**** Input data
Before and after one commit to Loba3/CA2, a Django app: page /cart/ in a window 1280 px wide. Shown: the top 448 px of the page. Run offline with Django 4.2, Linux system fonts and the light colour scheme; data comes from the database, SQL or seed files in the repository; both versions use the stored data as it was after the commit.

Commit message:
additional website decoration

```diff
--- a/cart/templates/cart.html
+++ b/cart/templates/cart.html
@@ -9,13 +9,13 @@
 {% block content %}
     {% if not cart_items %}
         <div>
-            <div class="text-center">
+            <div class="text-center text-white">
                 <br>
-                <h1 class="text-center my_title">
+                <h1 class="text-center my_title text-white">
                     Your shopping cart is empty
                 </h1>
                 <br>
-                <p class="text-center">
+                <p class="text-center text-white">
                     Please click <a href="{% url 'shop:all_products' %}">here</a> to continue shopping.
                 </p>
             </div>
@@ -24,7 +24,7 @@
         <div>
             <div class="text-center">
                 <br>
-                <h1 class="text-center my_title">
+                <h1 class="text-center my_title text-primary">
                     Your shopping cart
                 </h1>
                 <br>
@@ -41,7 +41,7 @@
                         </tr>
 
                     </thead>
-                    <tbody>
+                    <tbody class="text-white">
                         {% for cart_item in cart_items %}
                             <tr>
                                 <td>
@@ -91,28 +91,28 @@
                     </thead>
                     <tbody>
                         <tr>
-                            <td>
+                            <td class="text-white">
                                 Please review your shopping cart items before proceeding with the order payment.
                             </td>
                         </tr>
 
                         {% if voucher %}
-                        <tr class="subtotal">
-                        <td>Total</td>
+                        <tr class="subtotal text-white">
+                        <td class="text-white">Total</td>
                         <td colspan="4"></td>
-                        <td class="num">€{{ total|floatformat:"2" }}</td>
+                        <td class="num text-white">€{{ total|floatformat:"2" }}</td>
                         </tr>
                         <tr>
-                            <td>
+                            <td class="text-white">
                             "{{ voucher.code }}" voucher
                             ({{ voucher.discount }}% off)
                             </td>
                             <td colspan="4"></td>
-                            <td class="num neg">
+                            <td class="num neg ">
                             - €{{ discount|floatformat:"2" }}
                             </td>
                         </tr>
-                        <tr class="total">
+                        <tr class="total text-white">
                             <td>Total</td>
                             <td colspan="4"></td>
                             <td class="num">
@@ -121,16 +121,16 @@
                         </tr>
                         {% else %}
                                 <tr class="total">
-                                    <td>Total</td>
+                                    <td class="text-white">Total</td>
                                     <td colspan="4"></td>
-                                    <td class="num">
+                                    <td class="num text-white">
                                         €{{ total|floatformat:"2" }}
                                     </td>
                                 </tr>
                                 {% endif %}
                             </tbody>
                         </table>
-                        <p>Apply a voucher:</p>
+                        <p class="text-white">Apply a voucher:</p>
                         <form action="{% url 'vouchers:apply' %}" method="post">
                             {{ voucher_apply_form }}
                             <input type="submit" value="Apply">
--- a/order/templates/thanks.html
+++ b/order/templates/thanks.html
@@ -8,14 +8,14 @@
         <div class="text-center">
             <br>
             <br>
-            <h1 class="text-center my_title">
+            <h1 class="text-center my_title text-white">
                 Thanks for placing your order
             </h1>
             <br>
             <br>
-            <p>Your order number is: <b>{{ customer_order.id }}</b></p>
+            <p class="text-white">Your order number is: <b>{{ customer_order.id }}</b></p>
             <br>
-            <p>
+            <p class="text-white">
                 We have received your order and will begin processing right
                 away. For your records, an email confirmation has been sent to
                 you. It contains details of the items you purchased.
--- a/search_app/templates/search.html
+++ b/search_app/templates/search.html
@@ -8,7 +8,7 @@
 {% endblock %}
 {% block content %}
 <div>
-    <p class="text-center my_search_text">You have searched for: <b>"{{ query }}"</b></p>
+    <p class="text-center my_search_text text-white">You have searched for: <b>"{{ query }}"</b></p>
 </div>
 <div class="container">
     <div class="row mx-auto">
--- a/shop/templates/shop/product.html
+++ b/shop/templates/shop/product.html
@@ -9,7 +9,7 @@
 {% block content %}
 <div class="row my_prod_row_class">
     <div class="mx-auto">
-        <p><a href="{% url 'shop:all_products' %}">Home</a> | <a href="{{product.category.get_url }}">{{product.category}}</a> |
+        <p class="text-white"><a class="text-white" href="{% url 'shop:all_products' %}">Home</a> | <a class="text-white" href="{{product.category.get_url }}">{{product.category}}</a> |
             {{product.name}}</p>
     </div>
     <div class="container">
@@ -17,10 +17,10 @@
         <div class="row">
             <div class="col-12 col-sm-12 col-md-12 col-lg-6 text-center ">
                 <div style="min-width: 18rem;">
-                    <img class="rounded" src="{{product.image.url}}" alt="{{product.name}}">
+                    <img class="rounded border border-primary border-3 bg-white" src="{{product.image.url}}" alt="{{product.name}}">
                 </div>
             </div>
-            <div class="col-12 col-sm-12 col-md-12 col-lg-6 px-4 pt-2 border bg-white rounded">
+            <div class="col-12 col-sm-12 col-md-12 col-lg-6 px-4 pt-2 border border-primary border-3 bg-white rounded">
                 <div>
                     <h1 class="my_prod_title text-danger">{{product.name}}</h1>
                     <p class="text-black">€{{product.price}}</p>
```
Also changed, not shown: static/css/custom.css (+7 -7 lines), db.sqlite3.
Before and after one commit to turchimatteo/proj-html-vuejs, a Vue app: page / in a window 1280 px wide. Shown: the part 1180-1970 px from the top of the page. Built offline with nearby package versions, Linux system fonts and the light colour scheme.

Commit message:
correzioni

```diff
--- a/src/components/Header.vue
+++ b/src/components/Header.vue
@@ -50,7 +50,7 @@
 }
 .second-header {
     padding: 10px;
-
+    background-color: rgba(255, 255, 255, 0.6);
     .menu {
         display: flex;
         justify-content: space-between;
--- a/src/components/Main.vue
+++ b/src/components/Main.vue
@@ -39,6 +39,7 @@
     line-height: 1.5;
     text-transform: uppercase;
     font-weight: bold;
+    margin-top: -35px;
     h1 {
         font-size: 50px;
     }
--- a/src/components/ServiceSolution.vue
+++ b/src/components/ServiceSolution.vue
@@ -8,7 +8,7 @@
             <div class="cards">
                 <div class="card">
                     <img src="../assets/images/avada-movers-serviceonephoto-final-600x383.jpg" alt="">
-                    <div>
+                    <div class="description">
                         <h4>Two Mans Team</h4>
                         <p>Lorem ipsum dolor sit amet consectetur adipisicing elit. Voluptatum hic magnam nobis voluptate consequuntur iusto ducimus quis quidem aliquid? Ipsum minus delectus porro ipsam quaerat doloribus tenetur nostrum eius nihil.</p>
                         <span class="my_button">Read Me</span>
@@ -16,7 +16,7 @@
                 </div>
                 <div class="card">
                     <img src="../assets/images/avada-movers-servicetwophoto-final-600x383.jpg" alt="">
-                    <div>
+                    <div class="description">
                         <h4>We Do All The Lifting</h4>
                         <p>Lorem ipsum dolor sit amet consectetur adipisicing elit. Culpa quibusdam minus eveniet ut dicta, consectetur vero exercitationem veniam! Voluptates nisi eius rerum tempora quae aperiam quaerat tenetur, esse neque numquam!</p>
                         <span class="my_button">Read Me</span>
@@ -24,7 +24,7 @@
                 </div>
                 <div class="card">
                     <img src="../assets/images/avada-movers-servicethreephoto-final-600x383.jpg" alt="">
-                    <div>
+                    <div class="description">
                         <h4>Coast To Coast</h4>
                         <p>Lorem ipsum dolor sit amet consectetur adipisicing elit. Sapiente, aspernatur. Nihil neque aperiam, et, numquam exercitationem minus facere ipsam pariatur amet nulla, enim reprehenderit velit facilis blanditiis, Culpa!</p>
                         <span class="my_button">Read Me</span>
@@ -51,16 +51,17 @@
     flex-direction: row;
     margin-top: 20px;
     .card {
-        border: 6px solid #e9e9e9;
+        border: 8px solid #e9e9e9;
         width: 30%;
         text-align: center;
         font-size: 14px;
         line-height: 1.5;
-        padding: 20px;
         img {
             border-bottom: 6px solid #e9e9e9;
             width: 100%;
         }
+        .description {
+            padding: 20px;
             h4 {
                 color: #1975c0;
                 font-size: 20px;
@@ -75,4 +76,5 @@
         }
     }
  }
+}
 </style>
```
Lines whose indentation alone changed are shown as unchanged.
********
State the number of lines in the records that include the string "templates", without any other words.

8